Your commingled recycling questions, answered

Recycling isn’t as complicated as it seems. While some councils and businesses may have slightly different inclusions, the basics are always the same. If in doubt, throw it in general waste. For the most specific information about what’s allowed in your commingled recycling bin, check with your local council or your Cleanaway account manager.

 

1. Recyclables must be loose, not bagged in the recycling bin.

Do not ever bag your commingled recycling before putting it in the yellow-lid bin. The facilities that receive the recyclables are rarely able to separate the recycling from the bags, and the soft plastic can cause damage to machinery.

 

It is also quite dangerous to open the bags manually, as the operator opening them risks a needle stick or broken glass injury.

 

2. Empty recyclables of all food and liquid.

Leftover food and liquids in containers can contaminate other recyclables when placed in the commingled bin. To prevent contamination and preserve the quality of the material for recycling, ensure that they are rinsed out before recycling – a quick scrape and rinse will do.

 

3. Plastic lids off.
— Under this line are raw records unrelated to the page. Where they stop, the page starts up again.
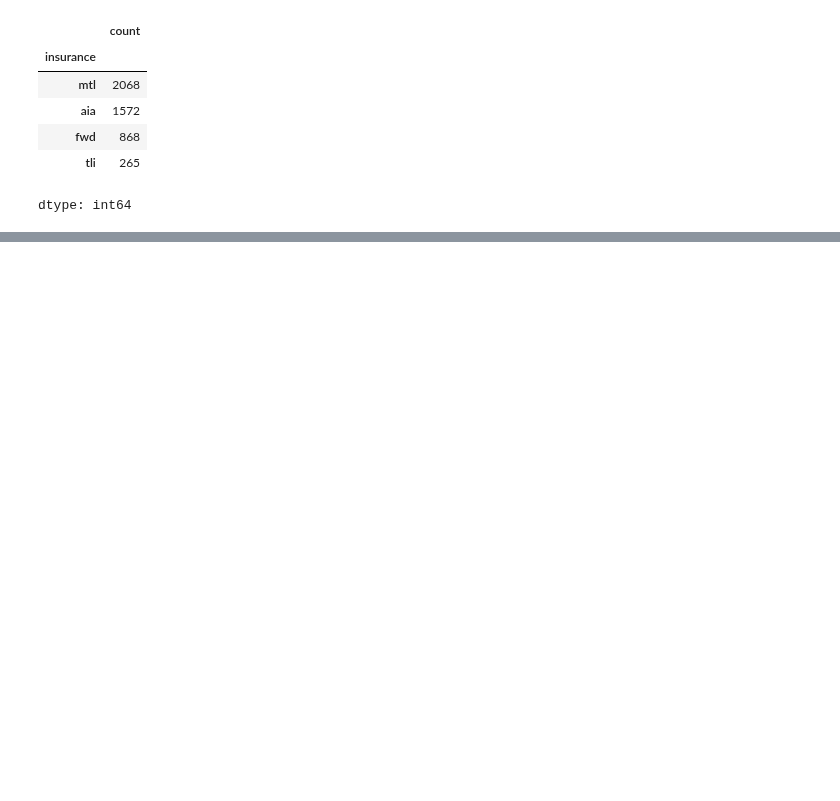
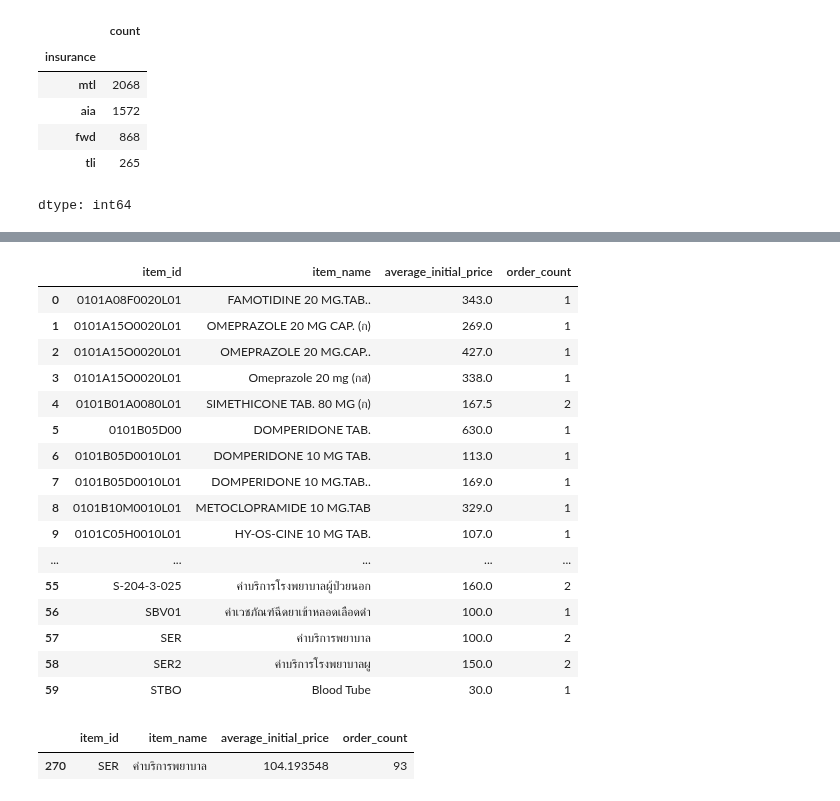
Before and after one commit to nxxk23/AI-Engineer, a Jupyter notebook: fraud/response.ipynb, the cells around one changed output, grey strips where cells are left out. Cells and saved outputs as stored; diff of their text form; code cells hidden in the pictures; blank space fills up the shorter version.

```diff
--- a/fraud/response.ipynb
+++ b/fraud/response.ipynb
@@ -105,0 +121,46 @@ js.loads(approve[approve['insurance']=='aia']['response'].iloc[0])
+# %%
+import json
+
+# กรองข้อมูลที่เป็นโรคที่ต้องการ เช่น "K300"
+filtered_data = focus[
+    focus['diagnosis'].apply(lambda x: any(d.get('icd10') == 'K300' for d in x))
+]
+
+# สร้าง list เก็บ order_item ที่เกี่ยวข้องกับโรคที่กรองได้
+order_items = []
+for items in filtered_data['order_item']:
+    for item in items:
+        order_items.append(item)
+
+# แปลง order_items เป็น DataFrame เพื่อช่วยในการคำนวณ
+order_items_df = pd.DataFrame(order_items)
+
+# แปลง initial เป็น float ใน order_items_df
+order_items_df['initial'] = order_items_df['initial'].astype(float)
+
+# คำนวณค่าราคากลาง (mean) ของแต่ละ item_id, รวม item_name และจำนวนการสั่ง (count)
+order_item_summary = order_items_df.groupby(['item_id', 'item_name']).agg(
+    average_initial_price=('initial', 'mean'),
+    order_count=('initial', 'count')
+).reset_index()
+
+# แสดงผลรายการ order_item, item_name, ราคากลาง และจำนวนการสั่ง
+order_item_summary
+# %% [output]
+|  | item_id | item_name | average_initial_price | order_count |
+| 0 | 0101A08F0020L01 | FAMOTIDINE 20 MG.TAB.. | 343.0 | 1 |
+| 1 | 0101A15O0020L01 | OMEPRAZOLE 20 MG CAP. (ก) | 269.0 | 1 |
+| 2 | 0101A15O0020L01 | OMEPRAZOLE 20 MG.CAP.. | 427.0 | 1 |
+| 3 | 0101A15O0020L01 | Omeprazole 20 mg (กส) | 338.0 | 1 |
+| 4 | 0101B01A0080L01 | SIMETHICONE TAB. 80 MG (ก) | 167.5 | 2 |
+| 5 | 0101B05D00 | DOMPERIDONE TAB. | 630.0 | 1 |
+| 6 | 0101B05D0010L01 | DOMPERIDONE 10 MG TAB. | 113.0 | 1 |
+| 7 | 0101B05D0010L01 | DOMPERIDONE 10 MG.TAB.. | 169.0 | 1 |
+| 8 | 0101B10M0010L01 | METOCLOPRAMIDE 10 MG.TAB | 329.0 | 1 |
+| 9 | 0101C05H0010L01 | HY-OS-CINE 10 MG TAB. | 107.0 | 1 |
+| ... | ... | ... | ... | ... |
+| 55 | S-204-3-025 | ค่าบริการโรงพยาบาลผู้ป่วยนอก | 160.0 | 2 |
+| 56 | SBV01 | ค่าเวชภัณฑ์ฉีดยาเข้าหลอดเลือดดำ | 100.0 | 1 |
+| 57 | SER | ค่าบริการพยาบาล | 100.0 | 2 |
+| 58 | SER2 | ค่าบริการโรงพยาบาลผู | 150.0 | 2 |
+| 59 | STBO | Blood Tube | 30.0 | 1 |
@@ -105,0 +173,31 @@ js.loads(approve[approve['insurance']=='aia']['response'].iloc[0])
+# %%
+import json
+
+# กรองข้อมูลที่เป็นโรคที่ต้องการ เช่น "K300"
+filtered_data = focus[
+    focus['diagnosis'].apply(lambda x: any(d.get('icd10') == 'J069' for d in x))
+]
+
+# สร้าง list เก็บ order_item ที่เกี่ยวข้องกับโรคที่กรองได้
+order_items = []
+for items in filtered_data['order_item']:
+    for item in items:
+        order_items.append(item)
+
+# แปลง order_items เป็น DataFrame เพื่อช่วยในการคำนวณ
+order_items_df = pd.DataFrame(order_items)
+
+# แปลง initial เป็น float ใน order_items_df
+order_items_df['initial'] = order_items_df['initial'].astype(float)
+
+# คำนวณค่าราคากลาง (mean) ของแต่ละ item_id, รวม item_name และจำนวนการสั่ง (count)
+order_item_summary = order_items_df.groupby(['item_id', 'item_name']).agg(
+    average_initial_price=('initial', 'mean'),
+    order_count=('initial', 'count')
+).reset_index()
+
+# แสดงผลรายการ order_item, item_name, ราคากลาง และจำนวนการสั่ง
+order_item_summary[order_item_summary['item_id']=='SER']
+# %% [output]
+|  | item_id | item_name | average_initial_price | order_count |
+| 270 | SER | ค่าบริการพยาบาล | 104.193548 | 93 |
```
Also changed, not shown: parts of 9 cells of this notebook.
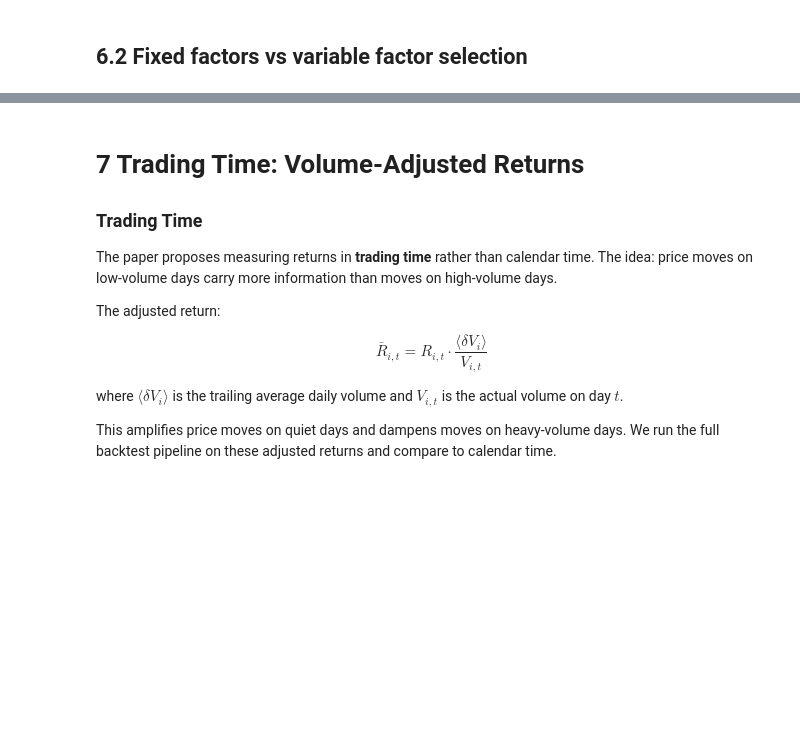
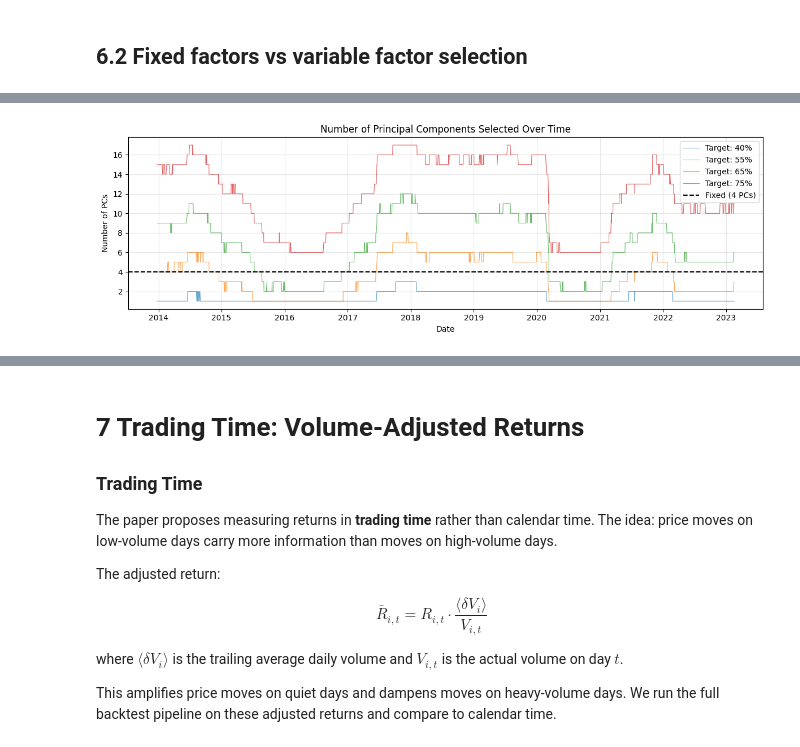
Before and after one commit to GabrielDelhay/FinEng_group6_2, a Jupyter notebook: assignment4_BS/ex4a_notebook.ipynb, the cells around one changed output, grey strips where cells are left out. Cells and saved outputs as stored; diff of their text form; code cells hidden in the pictures; blank space fills up the shorter version.

```diff
--- a/assignment4_BS/ex4a_notebook.ipynb
+++ b/assignment4_BS/ex4a_notebook.ipynb
@@ -677,0 +796,17 @@ Threshold
+# %%
+# ── Plot 1: Number of PCs selected over time ──────────────────────────────
+fig, ax = plt.subplots(figsize=(12, 4))
+for target in target_variances:
+    series = pd.Series(n_factors_history[target])
+    series.index = pd.to_datetime(series.index)
+    ax.plot(series, label=f"Target: {target:.0%}", alpha=0.7, linewidth=0.8)
+ax.axhline(y=4, color="black", linestyle="--", label="Fixed (4 PCs)")
+ax.set_xlabel("Date")
+ax.set_ylabel("Number of PCs")
+ax.set_title("Number of Principal Components Selected Over Time")
+ax.legend()
+ax.grid(alpha=0.3)
+plt.tight_layout()
+plt.show()
+# %% [output]
+[figure, added]
```
Also changed, not shown: parts of 4 cells of this notebook.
Plastic lids are made from a different type of plastic than the bottles they came with, which is why they should be separated and sent to general waste. This also helps to ensures the bottle or container is empty – leftover liquid in containers can contaminate a whole load of recyclables.

 

4. Clothing and textiles do not go in the commingled recycling bin.

Clothing, shoes and bags do not belong in the commingled bin. At sorting facilities, they jam machinery and contaminate other recycling. Unwanted wearables should be repurposed or donated directly to charities.

 

5. Check the label on meat trays.

Carbon black meat trays cannot be detected by optical sorters in recycling facilities due to their non-reflective surface, so it’s best to leave them in the general waste bin. For meat trays of other colours, it’s best to check the label, as some may be made of non-recyclable material. If in doubt, it’s best to leave it out of the commingled bin.

 

6. Aerosol cans must be empty and are not always accepted.

If aerosols are even partially full, they pose a health hazard for sorters at recycling facilities – when put under pressure, the flammable gas within might cause an explosion. Aerosols can be recycled in your commingled bin but make sure they are totally empty beforehand.

 

Some councils, including Perth Metro, do not accept aerosol cans.

 

7. Toothpaste tubes must be clean to be recycled.

Toothpaste tubes are made from either plastic, aluminium or a combination of both, so they can be recycled if they are reasonably clean. Cut open the tube and rinse it out to remove residual toothpaste. After removing the plastic cap or lid, it can be recycled in the commingled bin.

 

8. Aluminium caps can go in the commingled bin.

Yes, but they are too small to be sorted by the machinery at recycling facilities. Save them in an empty aluminium can until half full, then crush it so that the tops stay inside.

 

9. Aluminium foil is recyclable if clean enough.

Foil from yogurt tubs, pre-baked foods and chocolate Easter eggs are recyclable but only if you scrunch them up into a ping pong sized ball so that it can be easily picked up and sorted at recycling facilities. Foil covered in food or oil should not be recycled.

 

10. All colours of plastic bottles can be recycled.

Although the value of recyclable plastic bottles is higher when pre-separated into their specific colours, all colours are recyclable as the facility identifies them by shape.

 

11. Liquid paperboard milk cartons are recyclable.

While liquid paperboard is difficult to recycle because it involves separating the paper from the plastic liner, it is recyclable.

 

12. Do not collect plastic bottle lids together in a plastic ziplock bag.

The problem with collecting plastic lids together in a plastic bag is that it’s all different types of plastic which cannot easily be sorted by the facilities.

 

13. You do not need to remove the staples from magazines and paper.

The tiny staples are not likely to contaminate the paper.

 

14. You do not need to remove labels from bottles and jars.

Labels are ok to be left on as they get removed during processing.

 

15. How can I help my community or workplace recycle better, especially if I share a bin in an apartment block?

Speak to your local council or Cleanaway account manager about educational material that you can use to help educate others about how to recycle right.

 

Learn everything you need to know about contamination in recycling here.

 

Where’s the confusion around contamination in recycling? Find out the results of our contamination quiz here.